A committee of MPs has turned down a request to change the law so parents must be told if a daughter aged under 16 was referred for an abortion, but recommended strengthening post-abortion care and counselling.
A petition asking for the law to be changed to require parental notification for abortions of under 16-year-olds was organised by Stratford mother Hillary Kieft, whose 15-year-old daughter had an abortion without the parents knowing. Mrs Kieft told the justice and electoral select committee it was not until after she attempted suicide a year later in 2010 that the Kiefts learned their daughter's boarding school arranged for the procedure through a family planning clinic and no post-abortion support was offered.
In its majority report, the committee said it was best if a young woman had the full support of her parents, but it should not be mandatory to tell them. It said that could result in young people being forced to make decisions about their pregnancy against their will. About 60 women under 16 had abortions each year and of those, only about 10 did not tell their parents.
The committee said while there was already follow up support for young women in such a situation, the abortion supervisory committee needed to strengthen the regime.
NZ First and the Maori party had a minority view, saying parents should be informed unless a health professional decided there was a risk of harm to the child in disclosing it.
The abortion law reform association said it was the right decision not to make it mandatory. President Tony Bellamak said it would have put some young women at harm. "

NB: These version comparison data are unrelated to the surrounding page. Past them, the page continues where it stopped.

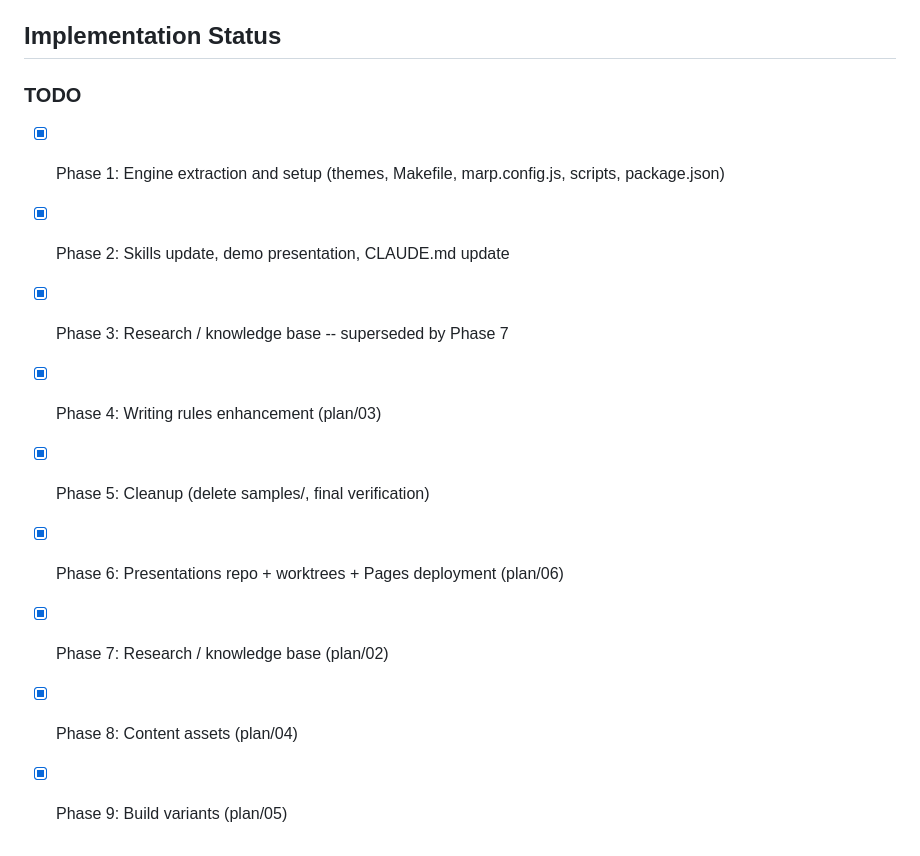
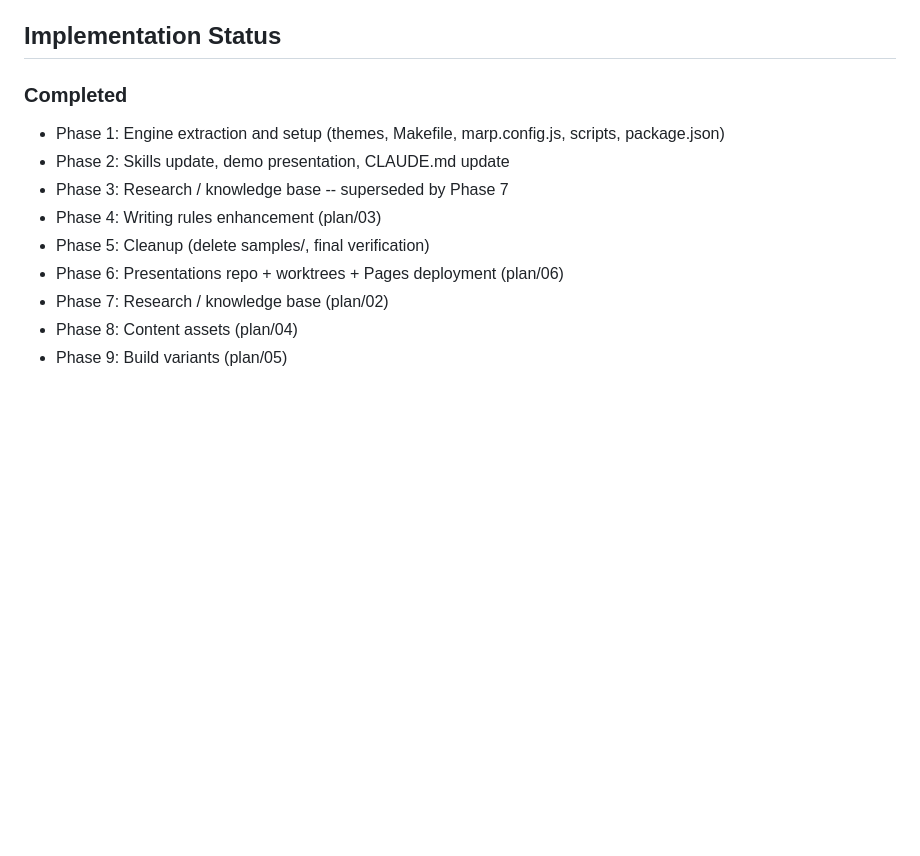
Before and after one commit to hhoikoo/slide-engine, a Markdown page: CLAUDE.md, the part around the change. Drawn GitHub-style; blank space fills up the shorter version.

Commit message:
rename TODO to Completed in implementation status section

```diff
--- a/CLAUDE.md
+++ b/CLAUDE.md
@@ -192,13 +192,13 @@ Anti-AI writing rules are in `.claude/rules/writing-ko.md`, `.claude/rules/writi
 
 ## Implementation Status
 
-### TODO
-- [x] Phase 1: Engine extraction and setup (themes, Makefile, marp.config.js, scripts, package.json)
-- [x] Phase 2: Skills update, demo presentation, CLAUDE.md update
-- [x] Phase 3: Research / knowledge base -- superseded by Phase 7
-- [x] Phase 4: Writing rules enhancement (plan/03)
-- [x] Phase 5: Cleanup (delete samples/, final verification)
-- [x] Phase 6: Presentations repo + worktrees + Pages deployment (plan/06)
-- [x] Phase 7: Research / knowledge base (plan/02)
-- [x] Phase 8: Content assets (plan/04)
-- [x] Phase 9: Build variants (plan/05)
+### Completed
+- Phase 1: Engine extraction and setup (themes, Makefile, marp.config.js, scripts, package.json)
+- Phase 2: Skills update, demo presentation, CLAUDE.md update
+- Phase 3: Research / knowledge base -- superseded by Phase 7
+- Phase 4: Writing rules enhancement (plan/03)
+- Phase 5: Cleanup (delete samples/, final verification)
+- Phase 6: Presentations repo + worktrees + Pages deployment (plan/06)
+- Phase 7: Research / knowledge base (plan/02)
+- Phase 8: Content assets (plan/04)
+- Phase 9: Build variants (plan/05)
```
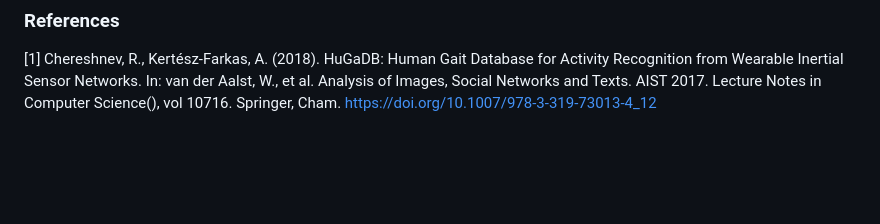
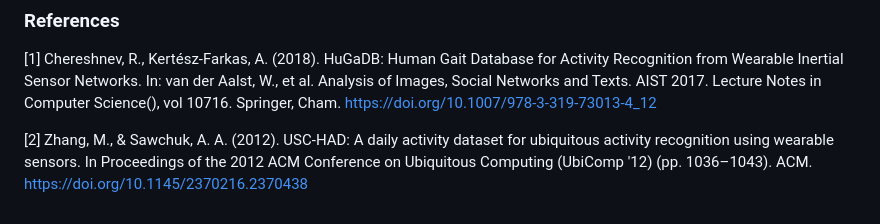
Before and after one commit to Rex-Yim/AutomationForExoskeleton, a Markdown page: docs/README.md, the part around the change. Drawn GitHub-style; blank space fills up the shorter version.

Commit message:
update reference

```diff
--- a/docs/README.md
+++ b/docs/README.md
@@ -37,3 +37,5 @@ For contributions or issues, see LICENSE (CC0) and contact the author.
 
 ### References
 [1] Chereshnev, R., Kertész-Farkas, A. (2018). HuGaDB: Human Gait Database for Activity Recognition from Wearable Inertial Sensor Networks. In: van der Aalst, W., et al. Analysis of Images, Social Networks and Texts. AIST 2017. Lecture Notes in Computer Science(), vol 10716. Springer, Cham. https://doi.org/10.1007/978-3-319-73013-4_12
+
+[2] Zhang, M., & Sawchuk, A. A. (2012). USC-HAD: A daily activity dataset for ubiquitous activity recognition using wearable sensors. In Proceedings of the 2012 ACM Conference on Ubiquitous Computing (UbiComp '12) (pp. 1036–1043). ACM. https://doi.org/10.1145/2370216.2370438
```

"Mandatory reporting would increase the fear and stress on young people who are already in a vulnerable position."
However, family first director Bob McCroskie said it was ludicrous parents had to give permission for school trips but were kept in the dark if their daughter was having an abortion. He believed it was against the wishes of most parents and criticised the committee for refusing to hear submissions from parent or family groups such as Family First and instead relying only on medical and privacy experts.
The petition was signed and presented to parliament by Whanganui MP Chester Borrows last August.
It asked for the legislation to be changed to ensure parents were notified before daughters were referred for an abortion, and to ensure there was "A fully informed consent" from those undergoing the procedure. At present, those aged under 16 are able to have information restricted from anyone if its deemed "The disclosure of that information would be contrary to that individual's interests", according to section 29 (1)(d) of the privacy act 1993.